Little Shop Of Horrors
Royal Exchange Theatre, Manchester
3 January 2014
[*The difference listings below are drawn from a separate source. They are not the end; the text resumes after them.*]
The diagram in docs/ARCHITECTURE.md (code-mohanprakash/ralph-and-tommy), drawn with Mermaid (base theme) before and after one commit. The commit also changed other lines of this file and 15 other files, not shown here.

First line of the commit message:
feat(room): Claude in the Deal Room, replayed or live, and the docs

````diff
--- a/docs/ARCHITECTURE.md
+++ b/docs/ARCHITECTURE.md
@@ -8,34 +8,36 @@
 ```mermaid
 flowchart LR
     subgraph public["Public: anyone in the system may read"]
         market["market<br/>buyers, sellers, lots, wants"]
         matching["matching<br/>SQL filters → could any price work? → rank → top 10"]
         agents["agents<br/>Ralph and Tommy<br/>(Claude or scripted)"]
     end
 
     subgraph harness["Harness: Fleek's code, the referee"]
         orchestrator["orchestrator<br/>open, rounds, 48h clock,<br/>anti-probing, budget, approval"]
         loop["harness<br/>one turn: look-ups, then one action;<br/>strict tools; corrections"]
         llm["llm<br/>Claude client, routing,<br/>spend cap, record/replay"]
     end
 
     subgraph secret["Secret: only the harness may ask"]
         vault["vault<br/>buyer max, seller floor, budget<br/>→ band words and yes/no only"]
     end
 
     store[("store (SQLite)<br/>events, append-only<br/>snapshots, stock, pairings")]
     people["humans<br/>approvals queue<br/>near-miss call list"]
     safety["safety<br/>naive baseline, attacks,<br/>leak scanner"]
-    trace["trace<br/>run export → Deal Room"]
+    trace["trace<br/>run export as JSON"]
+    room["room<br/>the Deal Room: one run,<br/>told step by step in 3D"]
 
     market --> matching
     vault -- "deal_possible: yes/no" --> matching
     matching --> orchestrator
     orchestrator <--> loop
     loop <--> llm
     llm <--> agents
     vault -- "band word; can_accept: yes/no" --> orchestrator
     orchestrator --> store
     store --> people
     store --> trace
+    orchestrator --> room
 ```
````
The beautiful, battered woman is singing about her dreams. A quiet life, a suburban house, somewhere that’s green. She imagines a washing machine and dryer and then, suddenly, unexpectedly, one arrives, is wheeled on. She talks of looking like Donna Reed and suddenly, unexpectedly, a Donna Reed lookalike is there. The lid opens on the dream machine and bubbles cascade out of it into the air. Is there anything more sure to raise a smile and indicate safety and comfort, than a string of bubbles? Lights descend on the dream home – multicoloured Tupperware containers providing the lampshades. It is about as perfect a realisation of the fictional ideal of an aspirational woman who wants to be a housewife in 1960’s America as can be imagined. And all the while, the beautiful, battered woman sings, superlatively, Somewhere That’s Green.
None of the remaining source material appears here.